> [DATA UNDER STUDY]:
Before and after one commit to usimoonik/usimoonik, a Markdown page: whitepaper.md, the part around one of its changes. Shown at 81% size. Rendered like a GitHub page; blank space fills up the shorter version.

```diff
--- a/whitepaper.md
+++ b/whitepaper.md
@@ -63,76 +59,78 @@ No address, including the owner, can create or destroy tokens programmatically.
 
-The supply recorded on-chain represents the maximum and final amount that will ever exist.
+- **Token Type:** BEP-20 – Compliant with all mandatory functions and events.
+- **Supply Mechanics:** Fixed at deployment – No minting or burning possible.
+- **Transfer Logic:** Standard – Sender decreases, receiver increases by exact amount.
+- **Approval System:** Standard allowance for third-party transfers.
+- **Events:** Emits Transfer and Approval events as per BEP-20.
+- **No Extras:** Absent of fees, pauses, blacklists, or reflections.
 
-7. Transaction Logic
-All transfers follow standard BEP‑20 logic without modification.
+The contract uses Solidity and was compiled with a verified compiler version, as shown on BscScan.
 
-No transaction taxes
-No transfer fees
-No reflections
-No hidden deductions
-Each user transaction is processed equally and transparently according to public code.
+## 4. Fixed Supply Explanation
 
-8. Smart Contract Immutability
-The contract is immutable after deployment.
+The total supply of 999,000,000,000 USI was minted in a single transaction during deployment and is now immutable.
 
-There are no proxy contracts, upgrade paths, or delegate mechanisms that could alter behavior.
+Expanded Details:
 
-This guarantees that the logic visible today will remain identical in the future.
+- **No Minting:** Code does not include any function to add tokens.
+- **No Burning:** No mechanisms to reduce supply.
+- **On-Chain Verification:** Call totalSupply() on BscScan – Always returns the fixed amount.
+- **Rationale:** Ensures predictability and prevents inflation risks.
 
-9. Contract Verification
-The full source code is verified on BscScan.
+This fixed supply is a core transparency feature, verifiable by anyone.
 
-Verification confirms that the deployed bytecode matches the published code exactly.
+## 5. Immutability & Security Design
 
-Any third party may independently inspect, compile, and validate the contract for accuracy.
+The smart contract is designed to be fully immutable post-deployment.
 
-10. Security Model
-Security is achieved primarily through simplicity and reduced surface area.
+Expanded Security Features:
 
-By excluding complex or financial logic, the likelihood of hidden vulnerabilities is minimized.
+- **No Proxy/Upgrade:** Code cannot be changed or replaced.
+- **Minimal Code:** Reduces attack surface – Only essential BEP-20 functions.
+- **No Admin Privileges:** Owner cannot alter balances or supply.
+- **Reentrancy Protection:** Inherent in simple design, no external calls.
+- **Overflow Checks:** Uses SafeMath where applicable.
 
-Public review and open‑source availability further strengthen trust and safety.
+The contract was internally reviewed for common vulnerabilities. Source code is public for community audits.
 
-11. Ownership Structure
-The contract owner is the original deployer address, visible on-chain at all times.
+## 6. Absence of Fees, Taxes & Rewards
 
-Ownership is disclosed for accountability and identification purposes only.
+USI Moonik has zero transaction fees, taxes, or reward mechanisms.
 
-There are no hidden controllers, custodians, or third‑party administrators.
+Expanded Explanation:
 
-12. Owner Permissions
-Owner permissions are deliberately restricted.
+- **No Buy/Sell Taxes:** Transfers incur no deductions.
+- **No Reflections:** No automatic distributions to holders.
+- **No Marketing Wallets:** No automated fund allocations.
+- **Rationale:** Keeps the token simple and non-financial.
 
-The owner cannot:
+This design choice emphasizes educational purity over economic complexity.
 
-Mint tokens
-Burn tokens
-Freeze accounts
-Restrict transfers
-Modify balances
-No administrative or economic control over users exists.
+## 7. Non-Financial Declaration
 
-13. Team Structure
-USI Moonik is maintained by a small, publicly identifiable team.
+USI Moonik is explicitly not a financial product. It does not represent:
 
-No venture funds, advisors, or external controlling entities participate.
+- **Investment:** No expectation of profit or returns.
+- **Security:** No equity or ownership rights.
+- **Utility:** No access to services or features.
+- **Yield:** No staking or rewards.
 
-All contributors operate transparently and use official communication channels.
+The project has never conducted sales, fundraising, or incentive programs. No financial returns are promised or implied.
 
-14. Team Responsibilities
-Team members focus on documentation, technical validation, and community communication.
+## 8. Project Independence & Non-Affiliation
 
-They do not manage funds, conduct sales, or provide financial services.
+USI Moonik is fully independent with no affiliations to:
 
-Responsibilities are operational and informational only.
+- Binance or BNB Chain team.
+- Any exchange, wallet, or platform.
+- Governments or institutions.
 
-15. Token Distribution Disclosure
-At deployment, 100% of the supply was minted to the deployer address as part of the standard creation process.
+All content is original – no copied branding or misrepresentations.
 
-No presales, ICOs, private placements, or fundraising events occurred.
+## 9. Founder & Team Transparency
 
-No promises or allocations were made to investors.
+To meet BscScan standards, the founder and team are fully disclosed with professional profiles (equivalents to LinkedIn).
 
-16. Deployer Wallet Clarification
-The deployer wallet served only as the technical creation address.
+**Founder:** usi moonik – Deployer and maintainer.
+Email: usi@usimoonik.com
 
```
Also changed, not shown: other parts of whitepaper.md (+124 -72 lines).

> [WORK REQUEST]: Search the material for the string "economic" and show every line that has it.

> [FINISHED TASK]:
+This design choice emphasizes educational purity over economic complexity.
-No administrative or economic control over users exists.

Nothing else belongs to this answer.